- devise and try out online quizzes;
- structure activities that would engage our students in an educational and entertaining manner;
- invite them to raise specific questions and issues;
- get tips on the effective use of academic video clips online [say, via YouTube, with advice about how to get the best of this facility];
- debate important topics relevant to the subject of the workshops I plan to set up;
- search out specific academic material - either on the web or more traditional sources; and
- draft out a plan for a specific essay, assignment, report, etc.
- Delicious Bookmarking of websites - highly recommended;
- Google Documents for creating and storing useful material on the internet;
- Forum Discussions;
- FLICKR - this was used to answer the course question: "Who Am I?". Being a photographer [with 20 solo photo exhibitions in the UK and US], I took to the idea of trying a new venture to display my pictures. I need to get back to this website and improve the rushed work I did - lots of scope for growth. It is located at: http://www.flickr.com/photos/34788179@N03/;
- Checking Who's Online - call me nosey, but I often liked to check which of my fellow students were also online;
- Chat Room option - I found this useful from time to time (but soon realized that the chats were not as private as I at first assumed they should be - so I gradually ceased to use this facility here);
- PBWiki - this seemed a bit limited, but perhaps I still have aspects to discover (I need to check the web for tutorials about this application - YouTube can be good in this regard). Actually, thinking back, I seem to recall that there is a section dedicated for 'Educators' - something else I must explore - if I have time and remember all these things to explore; and
- Blogger.com - I have already reflected upon the value of this option in an earlier reflexion. The potential of using a blog with our students, however, is another multi-media area that needs to be investigated at some future time.

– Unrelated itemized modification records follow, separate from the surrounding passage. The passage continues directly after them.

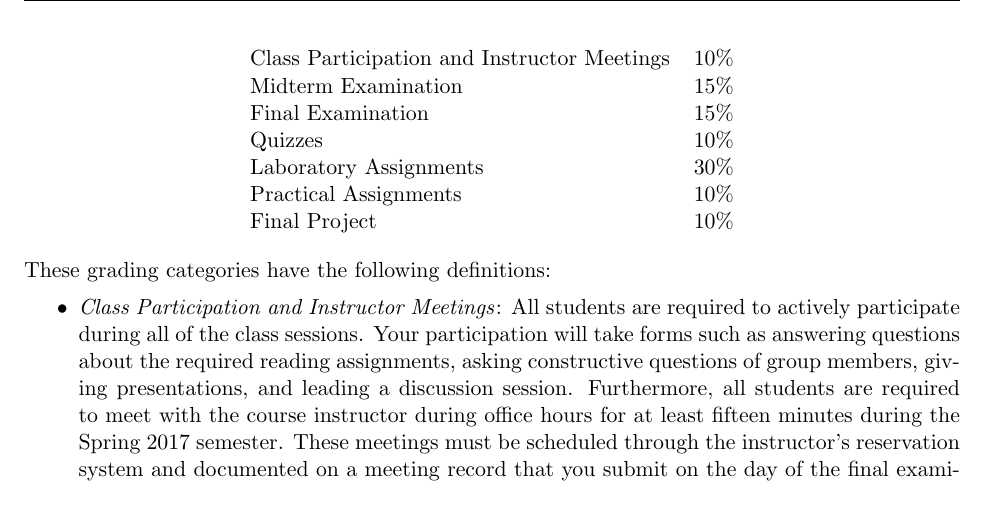
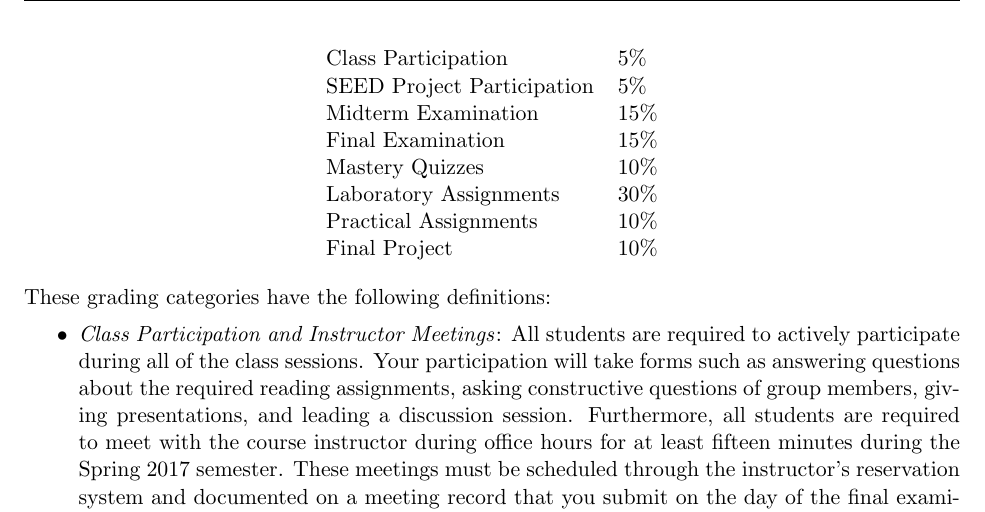
Before and after one commit to Allegheny-Computer-Science-111-F2017/cs111-F2017-syllabus, a LaTeX document (cs111F2017_syllabus.tex): part of page 3 of 6, cut at the place of the change. Compiled offline with pdfLaTeX.

Commit message:
Revising the grading categories in the cs111F2017_syllabus.

```diff
--- a/cs111F2017_syllabus.tex
+++ b/cs111F2017_syllabus.tex
@@ -163,17 +163,17 @@ percentages during the academic semester.
 
 \begin{center}
   \begin{tabular}{ll}
-    Class Participation and Instructor Meetings & 10\% \\
-    Midterm Examination                         & 15\% \\
-    Final Examination                           & 15\% \\
-    Quizzes                                     & 10\% \\
-    Laboratory Assignments                      & 30\% \\
-    Practical Assignments                       & 10\% \\
-    Final Project                               & 10\%
+    Class Participation        & 5\%  \\
+    SEED Project Participation & 5\%  \\
+    Midterm Examination        & 15\% \\
+    Final Examination          & 15\% \\
+    Mastery Quizzes            & 10\% \\
+    Laboratory Assignments     & 30\% \\
+    Practical Assignments      & 10\% \\
+    Final Project              & 10\%
   \end{tabular}
 \end{center}
 
-% \vspace*{-.1in}
 \noindent
 These grading categories have the following definitions:
 \vspace*{-.1in}
```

GREEN TEAM Collaboration - it continued to be a positive experience this week with the rest of the gang. There feels to be a high degree of warmth and helpfulness between us - even though we are spread out (as far as Australia in one case). It feels like what the military call the 'buddy' system - whereby we look out for each other. The main thing, as far as I am concerned, is that we just 'get the job done and move on'. We are not out to win the Noble Peace Prize, it is simply an online exercise and I feel we performed well and did what was asked of us. From a brief glance at next week's tasks, it seems that the teams will no longer be necessary. On one hand, I will miss that aspect, but on the other, I am looking forward to completing the course because I have two immediate goals I wish to complete (outside my paid academic work): (1) an article about referencing academic sources and (2) complete the final of seven modules (Excel) for the ECDL [European Computer Driving Licence] before the three-year deadline in August this year.
SET READINGS - later in the week than planned, I got my teeth into the set readings (added to this, there seemed more of them this week). Nevertheless, they are very interesting and will prove useful once I get back to my university work (proper) and start to put some of the 'theoretical' material into 'practice'.
AT WORK - we began our tentative steps to introduce Skype-to-Skype for the future benefit of our students. That is, we will direct most of our students - with what we call 'quick queries' [mainly about how to reference academic work] - to contact us via Skype. Further, it will be an option for our Overseas and Distant Learners (ODL) to contact us for study advice. It is all very exciting and should be great once all the technical hurdles are overcome.
That is all for this week...